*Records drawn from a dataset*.
════════════════════
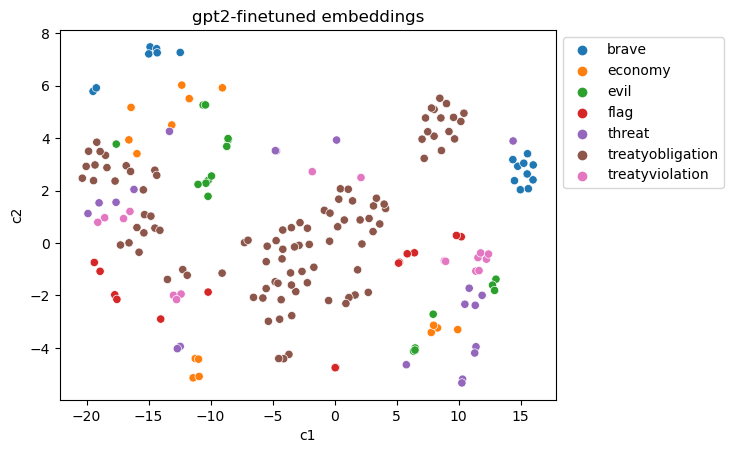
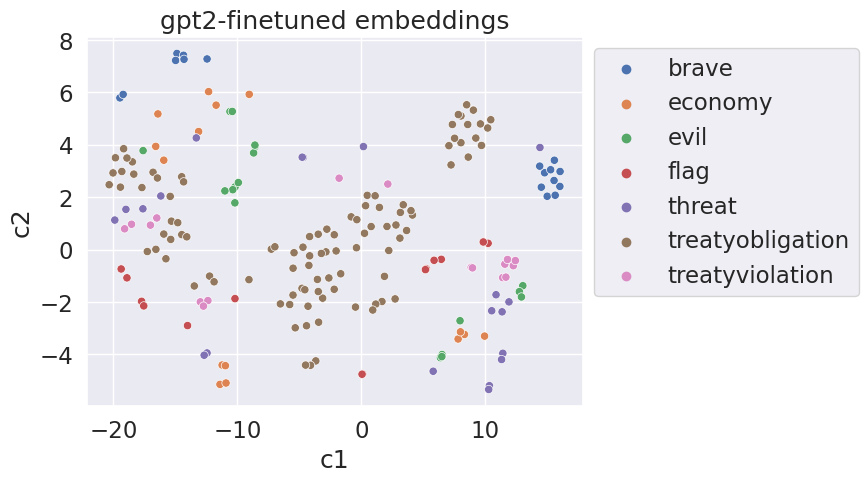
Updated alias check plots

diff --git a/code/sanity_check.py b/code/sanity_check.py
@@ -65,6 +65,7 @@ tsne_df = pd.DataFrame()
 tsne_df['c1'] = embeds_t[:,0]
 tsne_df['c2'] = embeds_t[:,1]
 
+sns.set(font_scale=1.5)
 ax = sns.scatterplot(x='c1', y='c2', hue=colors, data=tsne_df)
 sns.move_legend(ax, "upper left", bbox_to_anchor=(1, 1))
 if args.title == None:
════════════════════
*AIM OF THE TASK*.
Each entry above should be copied exactly. The pictures should not.

*EXERCISE OUTPUT*.
Updated alias check plots

diff --git a/code/sanity_check.py b/code/sanity_check.py
@@ -65,6 +65,7 @@ tsne_df = pd.DataFrame()
 tsne_df['c1'] = embeds_t[:,0]
 tsne_df['c2'] = embeds_t[:,1]
 
+sns.set(font_scale=1.5)
 ax = sns.scatterplot(x='c1', y='c2', hue=colors, data=tsne_df)
 sns.move_legend(ax, "upper left", bbox_to_anchor=(1, 1))
 if args.title == None:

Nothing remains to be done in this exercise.